The Localism Bill now being debated in Parliament will give councils greater freedom to manage their housing stock, but tenants will pay higher rents and in the longer term rent increases will also be higher.
The value of council’s housing businesses is more than £28 billion. Currently the Housing Revenue Account subsidy system requires councils to pay council rents to Whitehall and the funding is then redistributed on an agreed formula. The weaknessse of the system are that councils have no certainty about future income making long term planning difficult and there is little incentive to be more efficient.
The new self-financing approach puts councils in control with the tools and incentives they need to manage their housing stock over the long term rather than on a year by year basis. This will be achieved by a one-off adjustment to each council’s housing debt after which councils will retain all the rental income they collect. And they will be free to make decisions about their housing assets without first having to get permission from Ministers in Whitehall.
The effect of the proposed changes for tenants will be a rent increase of 8 per cent by 2015/16. This figure represents the gap between what tenants pay now and the ‘formula rent’ which is based on property values, property size and local earnings. Over time, all social landlords are expected to move their rents in line with this formula. At present most housing associations set rents at or close to the formula level.

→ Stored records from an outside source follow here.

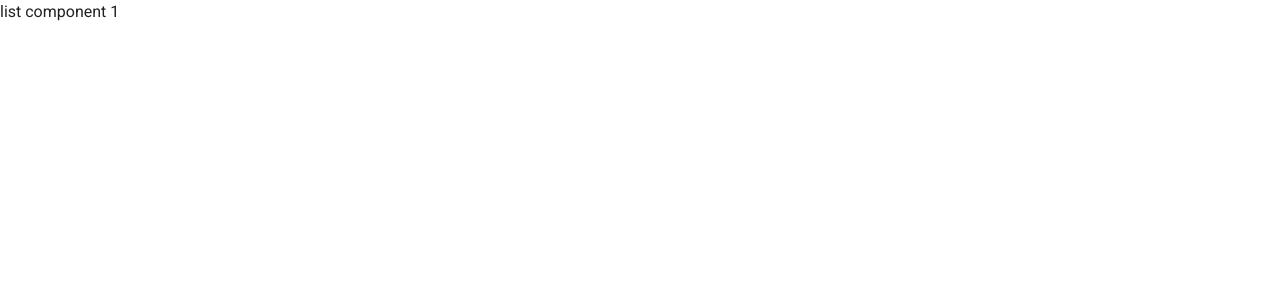
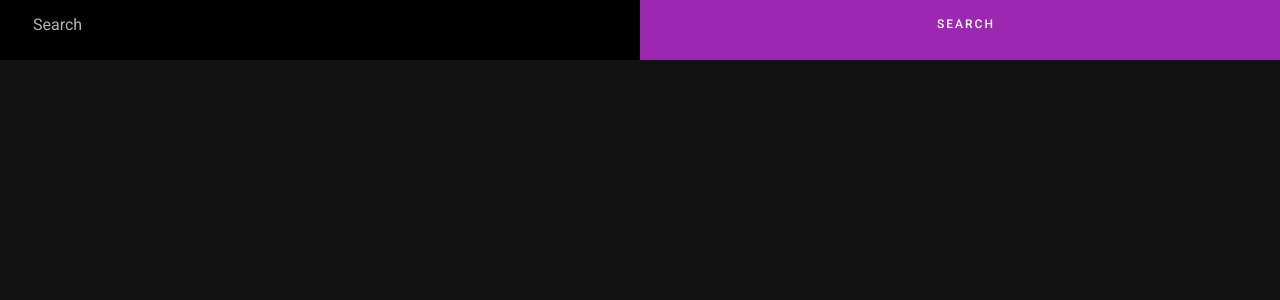
Before and after one commit to aka8921/openBook, a Vue app: page /search/1 in a window 1280 px wide. Shown: the top 300 px of the page. Built offline with nearby package versions, Linux system fonts and the light colour scheme.

Commit message:
quick commit

```diff
--- a/package.json
+++ b/package.json
@@ -8,6 +8,7 @@
     "lint": "vue-cli-service lint"
   },
   "dependencies": {
+    "axios": "^0.19.2",
     "core-js": "^3.6.4",
     "vue": "^2.6.11",
     "vue-router": "^3.1.6",
--- a/src/App.vue
+++ b/src/App.vue
@@ -8,7 +8,9 @@
 
 export default {
   name: 'App',
-
+  created () {
+      this.$vuetify.theme.dark = true
+  },
   components: {
 
   },
--- a/src/main.js
+++ b/src/main.js
@@ -2,11 +2,14 @@ import Vue from 'vue'
 import App from './App.vue'
 import router from './router'
 import vuetify from './plugins/vuetify';
+import axios from 'axios';
 
 Vue.config.productionTip = false
+Vue.prototype.$axios = axios
 
 new Vue({
   router,
   vuetify,
+  axios,
   render: h => h(App)
 }).$mount('#app')
--- a/src/views/List.vue
+++ b/src/views/List.vue
@@ -1,7 +1,114 @@
 <template>
-    <div>
-        list component {{ $route.params.id }}
-    </div>
+    <div class="bg">
+
+        <v-row class="d-flex justify-center red">
+
+
+
+
+          <v-col
+          cols="12"
+          md="6" sm="12" lg="6"
+          class=" pa-0 ma-0 d-flex align-center justify-center black"
+          >
+        <v-text-field
+        class=" ma-0 "
+        background-color="#000"
+          hide-details
+          prepend-icon="mdi-search"
+          single-line
+          v-model="searchTerm"
+          @keyup="getlist( searchTerm )"
+          solo
+          flat
+          label="Search"
+        ></v-text-field>
+          </v-col>
+
+          <v-col
+          cols="12"
+          md="6" sm="12" lg="6"
+          class="purple pa-0 ma-0 d-flex align-center justify-center"
+          >
+        <div
+          class="fullWidth d-flex justify-center align-center "
+          @click="getlist( searchTerm )"
+
+        ><span class="overline py-5">Search</span></div>
+          </v-col>
+          </v-row>
+
+
+    <v-container >
+         <v-row class="d-flex">
+
+
+
+
+          <v-col
+          cols="12"
+          md="4" sm="6" lg="3"
+          v-for="detail in details"
+          :key="detail.cover_i"
+          >
+
+
+
+
+          <!--card starts from here-->
+
+          <v-hover v-slot:default="{ hover }">
+          <v-card
+          class="mx-auto pa-5 "
+          max-width="250"
+          outlined
+          :elevation="hover ? 16 : 2"
+          dark
+
+          >
+
+              <div class="d-flex flex-column justify-center align-center ">
+
+                  <v-img :src="getImgUrl(detail.cover_edition_key)" />
+
+                <span class="headline pt-2">
+                  {{detail.title}}
+                </span>
+                <span class="caption pt-2">
+                  3 editions
+                </span>
+                <span class="overline pt-2">
+
+                  <v-chip
+                    class="ma-2"
+                    color="green"
+                    text-color="white"
+                  >
+
+                      Read Online
+
+                  </v-chip>
+                </span>
+
+                <div class="pa-0 ma-0">
+              </div>
+              </div>
+
+        </v-card>
+        </v-hover>
+        <!--card ends-->
+
+
+
+
+        </v-col>
+
+
+      </v-row>
+
+
+  </v-container>
+  </div>
 </template>
 
 <script>
@@ -9,5 +116,42 @@
 
 export default {
   name: 'List',
+data(){
+    return{
+        searchTerm: "",
+        details: []
+    }
+},
+
+methods:{
+    getlist( searchTerm ){
+
+        // this.$route.params.id = searchTerm
+        // alert(this.$route.params.id )
+        this.$axios(
+          {
+             url : `http://openlibrary.org/search.json`,
+             method : 'GET',
+            params : {
+            q : searchTerm,
+            limit: 20,
+            offset: 0,
+            },
+            })
+            .then(response => {
+              console.log('response')
+              this.details = response.data.docs;
+              console.log(this.details)
+            })
+            .catch( error => {
+              console.log('error')
+                console.log(error);
+            })
+    },
+     getImgUrl(cover) {
+    var image = `https://covers.openlibrary/org/b/id/${cover}-L.jpg`
+    return image
+  }
+}
 }
 </script>
```
Also changed, not shown: 1 other file (tests, documents, lock files or other folders).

There will be a double whammy for tenants because annual rent increases will be calculated on the Retail Price Index plus 0.5 per cent.